Probably my favorite thing about the current state of the web is the opportunity for reasonable, rational people, from advisors and financial professionals to bloggers and formal journalists to have a platform and voice. Some great work was done this year, and I want to highlight a few pieces that you should not have missed.
(In no particular order).
Confessions of an Institutional Investor – The Reformed Broker. This anonymous guest post on Josh’s site pulls back the veil of overly complex investment strategies that get sold to institutional investors, and why these are a farce.
“Most institutional investors assume, “My job is to outperform the markets or my benchmark and earn a performance bonus.” This is the wrong way to look at a portfolio.”
The Biggest Little Secret in Money Management – Capital Spectator. JP’s piece picks apart most back-tested and highly-touted investment strategies to remind us the market exposure drives returns, not fancy strategies.
“Some clever managers (and their marketing departments) repackage rebalancing and the associated factor tilts as their own home-grown strategies. The rebranding goes by any number of labels, and there’s usually a higher fee and perhaps bold claims of offering something previously unavailable.”
Establishing Your Top 10 Investment Default Settings – Above the Market. Bob’s top ten list should be required reading for any investor getting started with a portfolio. Many, many people will do worse than someone simply following these steps.
“It is axiomatic that all other things being equal, lower fees are better for investors than higher fees.

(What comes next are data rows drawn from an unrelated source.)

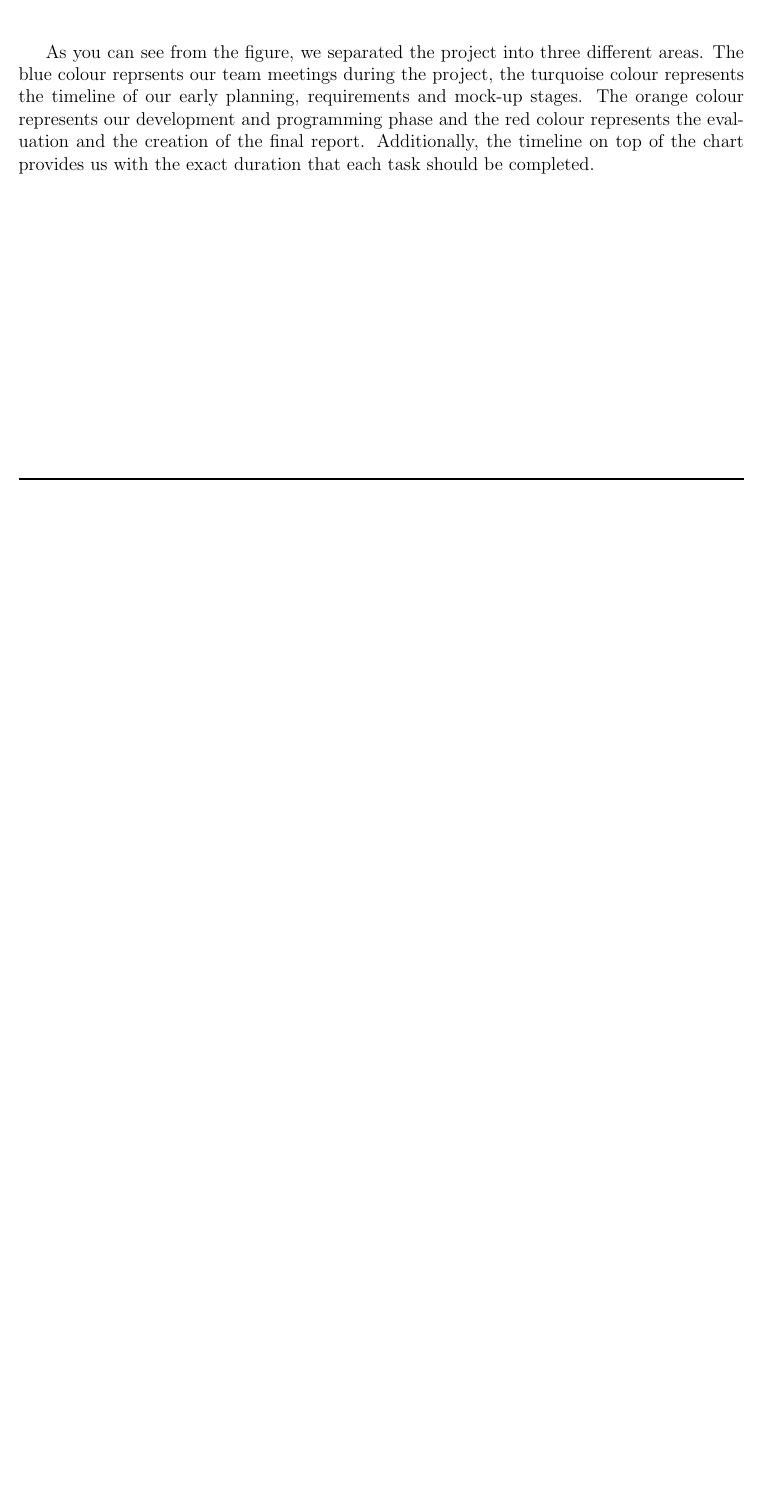
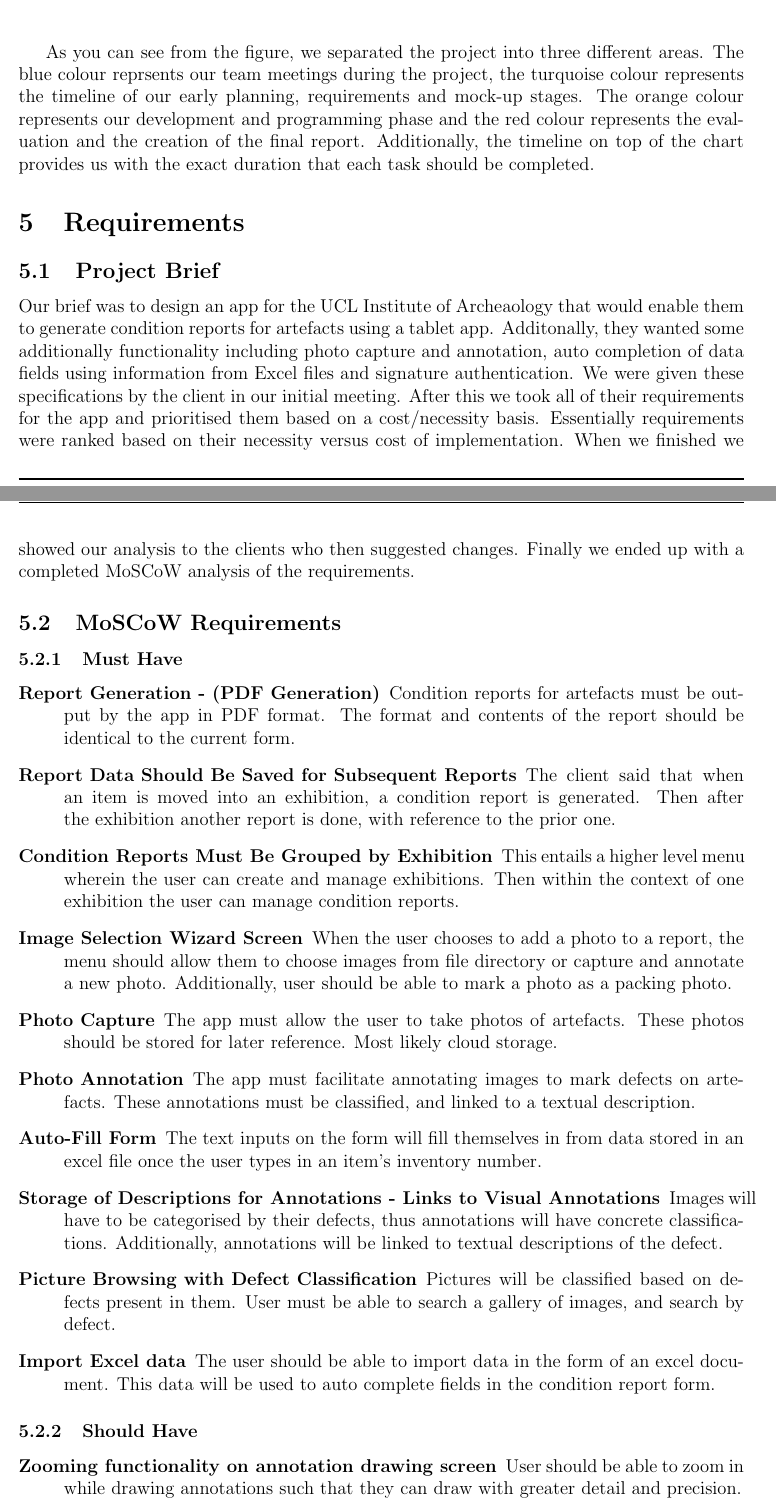
Before and after one commit to Afshaaar/ArcheoReportDocumentation, a LaTeX document (ArcheoReport.tex): part of page 6 of 6 before the commit and two parts of pages 6 and 7 of 8 after it, the two joined at a grey line, cut so that both start at the same text, the shorter picture padded with empty space. Compiled offline with pdfLaTeX.

Commit message:
add moscow and data dictionary

```diff
--- a/ArcheoReport.tex
+++ b/ArcheoReport.tex
@@ -97,3 +97,48 @@ In a glance we were able to keep track of incoming tasks, and tasks that remaine
 \end{figure}
 
 As you can see from the figure, we separated the project into three different areas. The blue colour reprsents our team meetings during the project, the turquoise colour represents the timeline of our early planning, requirements and mock-up stages. The orange colour represents our development and programming phase and the red colour represents the evaluation and the creation of the final report. Additionally, the timeline on top of the chart provides us with the exact duration that each task should be completed.
+
+\section{Requirements}
+\subsection{Project Brief}
+Our brief was to design an app for the UCL Institute of Archeaology that would enable them to generate condition reports for artefacts using a tablet app. Additonally, they wanted some additionally functionality including photo capture and annotation, auto completion of data fields using information from Excel files and signature authentication. We were given these specifications by the client in our initial meeting. After this we took all of their requirements for the app and prioritised them based on a cost/necessity basis. Essentially requirements were ranked based on their necessity versus cost of implementation. When we finished we showed our analysis to the clients who then suggested changes. Finally we ended up with a completed MoSCoW analysis of the requirements.
+
+\subsection{MoSCoW Requirements}
+\subsubsection{Must Have}
+\begin{description}
+\item [Report Generation - (PDF Generation)]
+Condition reports for artefacts must be output by the app in PDF format. The format and contents of the report should be identical to the current form.
+
+\item [Report Data Should Be Saved for Subsequent Reports]
+The client said that when an item is moved into an exhibition, a condition report is generated. Then after the exhibition another report is done, with reference to the prior one.
+
+\item [Condition Reports Must Be Grouped by Exhibition]
+This entails a higher level menu wherein the user can create and manage exhibitions. Then within the context of one exhibition the user can manage condition reports.
+
+\item [Image Selection Wizard Screen]
+When the user chooses to add a photo to a report, the menu should allow them to choose images from file directory or capture and annotate a new photo. Additionally, user should be able to mark a photo as a packing photo.
+
+\item [Photo Capture]
+The app must allow the user to take photos of artefacts. These photos should be stored for later reference. Most likely cloud storage.
+
+\item [Photo Annotation]
+The app must facilitate annotating images to mark defects on artefacts. These annotations must be classified, and linked to a textual description.
+
+\item [Auto-Fill Form]
+The text inputs on the form will fill themselves in from data stored in an excel file once the user types in an item’s inventory number.
+
+\item [Storage of Descriptions for Annotations - Links to Visual Annotations]
+Images will have to be categorised by their defects, thus annotations will have concrete classifications. Additionally, annotations will be linked to textual descriptions of the defect.
+
+\item [Picture Browsing with Defect Classification]
+Pictures will be classified based on defects present in them. User must be able to search a gallery of images, and search by defect.
+
+\item [Import Excel data]
+The user should be able to import data in the form of an excel document. This data will be used to auto complete fields in the condition report form.
+
+\end{description}
+
+\subsubsection{Should Have}
+\begin{description}
+\item [Zooming functionality on annotation drawing screen]
+User should be able to zoom in while drawing annotations such that they can draw with greater detail and precision.
+\end{description}
@@ -99,0 +150 @@ As you can see from the figure, we separated the project into three different ar
+\item [Login/Identification (Could replace signature)]
```
Also changed, not shown: ArcheoReport.pdf, ArcheoReport.tex (25 more changed lines), 4 other files.
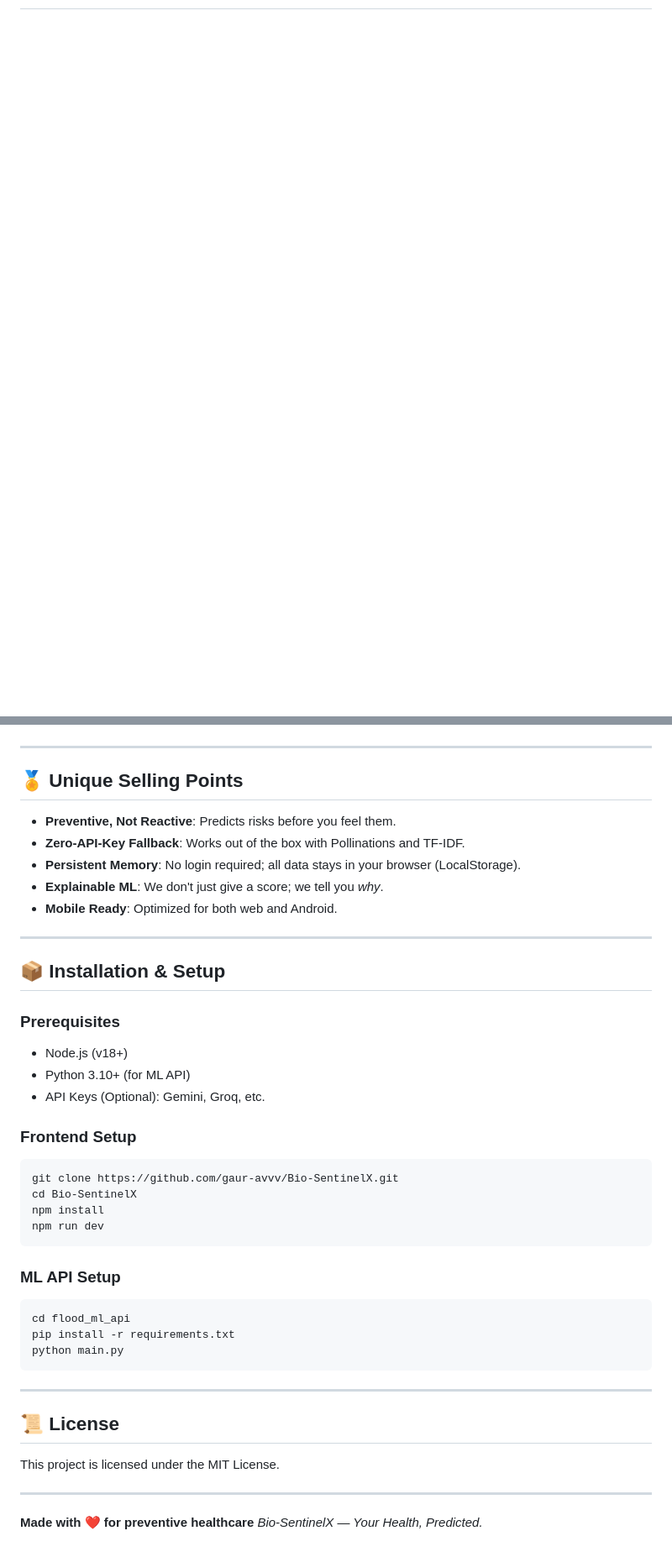
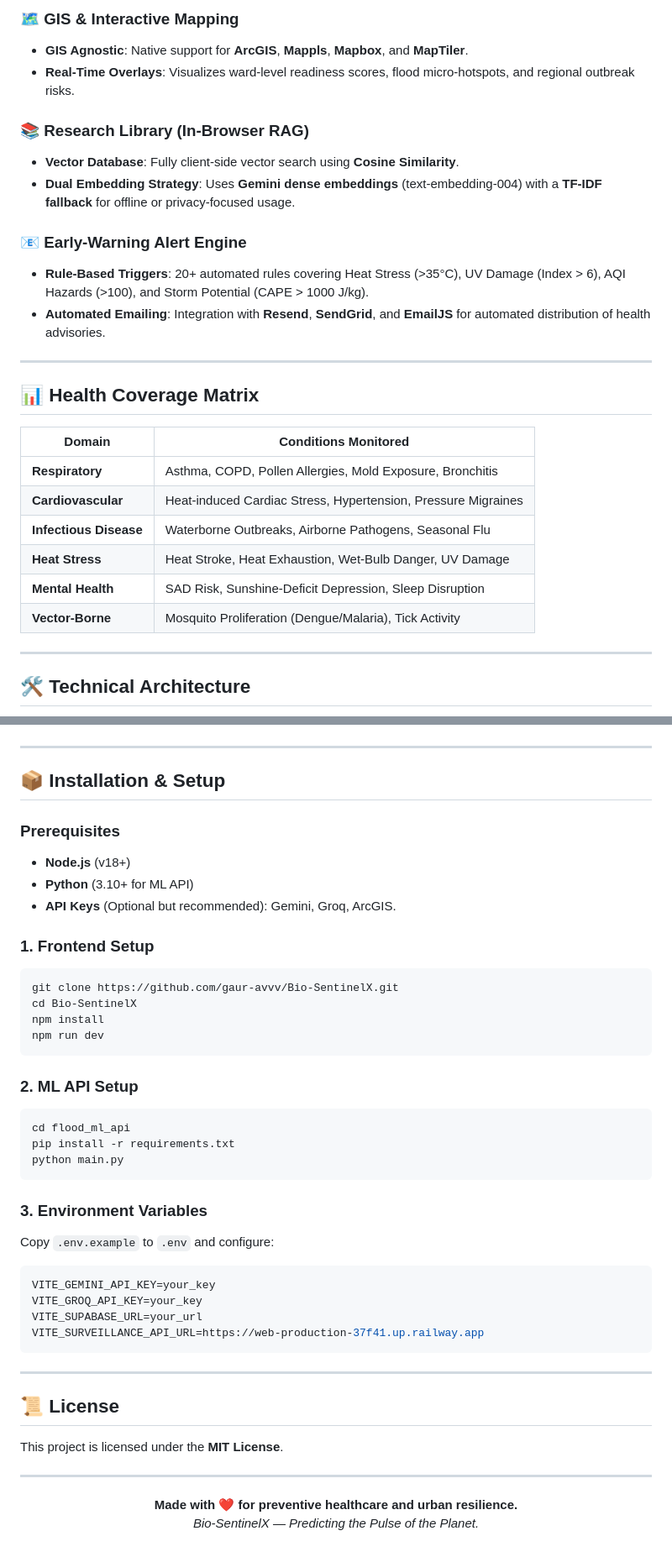
Before and after one commit to gaur-avvv/Bio-SentinelX, a Markdown page: README.md, 2 parts joined by grey strips. Shown at 84% size. Drawn GitHub-style; blank space fills up the shorter version.

````diff
--- a/README.md
+++ b/README.md
@@ -51,3 +61,31 @@ We fuse real-time environmental data, machine learning, and large language model
+### 🗺️ GIS & Interactive Mapping
+- **GIS Agnostic**: Native support for **ArcGIS**, **Mappls**, **Mapbox**, and **MapTiler**.
+- **Real-Time Overlays**: Visualizes ward-level readiness scores, flood micro-hotspots, and regional outbreak risks.
+
+### 📚 Research Library (In-Browser RAG)
+- **Vector Database**: Fully client-side vector search using **Cosine Similarity**.
+- **Dual Embedding Strategy**: Uses **Gemini dense embeddings** (text-embedding-004) with a **TF-IDF fallback** for offline or privacy-focused usage.
+
+### 📧 Early-Warning Alert Engine
+- **Rule-Based Triggers**: 20+ automated rules covering Heat Stress (>35°C), UV Damage (Index > 6), AQI Hazards (>100), and Storm Potential (CAPE > 1000 J/kg).
+- **Automated Emailing**: Integration with **Resend**, **SendGrid**, and **EmailJS** for automated distribution of health advisories.
+
+---
+
+## 📊 Health Coverage Matrix
+
+| Domain | Conditions Monitored |
+|--------|---------------------|
+| **Respiratory** | Asthma, COPD, Pollen Allergies, Mold Exposure, Bronchitis |
+| **Cardiovascular** | Heat-induced Cardiac Stress, Hypertension, Pressure Migraines |
+| **Infectious Disease** | Waterborne Outbreaks, Airborne Pathogens, Seasonal Flu |
+| **Heat Stress** | Heat Stroke, Heat Exhaustion, Wet-Bulb Danger, UV Damage |
+| **Mental Health** | SAD Risk, Sunshine-Deficit Depression, Sleep Disruption |
+| **Vector-Borne** | Mosquito Proliferation (Dengue/Malaria), Tick Activity |
+
+---
+
+## 🛠️ Technical Architecture
 
 ```mermaid
 graph TD
@@ -62,25 +101,15 @@ graph TD
 ```
-
----
-
-## 🏅 Unique Selling Points
-
-- **Preventive, Not Reactive**: Predicts risks before you feel them.
-- **Zero-API-Key Fallback**: Works out of the box with Pollinations and TF-IDF.
-- **Persistent Memory**: No login required; all data stays in your browser (LocalStorage).
-- **Explainable ML**: We don't just give a score; we tell you *why*.
-- **Mobile Ready**: Optimized for both web and Android.
 
 ---
 
 ## 📦 Installation & Setup
 
 ### Prerequisites
-- Node.js (v18+)
-- Python 3.10+ (for ML API)
-- API Keys (Optional): Gemini, Groq, etc.
+- **Node.js** (v18+)
+- **Python** (3.10+ for ML API)
+- **API Keys** (Optional but recommended): Gemini, Groq, ArcGIS.
 
-### Frontend Setup
+### 1. Frontend Setup
 ```bash
 git clone https://github.com/gaur-avvv/Bio-SentinelX.git
 cd Bio-SentinelX
@@ -88,19 +117,30 @@ npm install
 npm run dev
 ```
 
-### ML API Setup
+### 2. ML API Setup
 ```bash
 cd flood_ml_api
 pip install -r requirements.txt
 python main.py
 ```
 
+### 3. Environment Variables
+Copy `.env.example` to `.env` and configure:
+```env
+VITE_GEMINI_API_KEY=your_key
+VITE_GROQ_API_KEY=your_key
+VITE_SUPABASE_URL=your_url
+VITE_SURVEILLANCE_API_URL=https://web-production-37f41.up.railway.app
+```
+
 ---
 
 ## 📜 License
-This project is licensed under the MIT License.
+This project is licensed under the **MIT License**.
 
 ---
 
-**Made with ❤️ for preventive healthcare**
-*Bio-SentinelX — Your Health, Predicted.*
+<p align="center">
+  <b>Made with ❤️ for preventive healthcare and urban resilience.</b><br/>
+  <i>Bio-SentinelX — Predicting the Pulse of the Planet.</i>
+</p>
````
Also changed, not shown: other parts of README.md (+54 -43 lines).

Indeed, ranking investment funds according to fees (with lower fees being more highly rated) provides the best indicator we have of future performance. “
The Intelligent Investor: Saving Investors From Themselves – The Intelligent Investor. Jason Zweig’s seminal post on his career as a financial journalist is tremendous.
“My job is to write the exact same thing between 50 and 100 times a year in such a way that neither my editors nor my readers will ever think I am repeating myself. That’s because good advice rarely changes, while markets change constantly. The temptation to pander is almost irresistible. And while people need good advice, what they want is advice that sounds good.”
Bubbles: No One Has Any Idea What’s Going On – Morgan Housel (Fool.com). Let’s face it. Morgan Housel has been writing some of the best stuff on the web this year, and was nominated for a 2013 Gerald Loeb award. His piece on bubbles tells the truth:we can’t predict the future, we can’t identify a “bubble” in advance and we are quite frankly overly obsessed with the idea of bubbles. And if we do spot a bubble, what do we do with it? Also make sure to watch Morgan’s recent interview with Behavior Gap‘s Carl Richards.
But those who are sure something is (or isn’t) a bubble tend to have the opposite. They make up their mind, dig in their heels, and treat arguments against their original diagnosis as a my-side-versus-yours battle. As Andy Rooney put it, “People will generally accept facts as truth only if the facts agree with what they already believe.”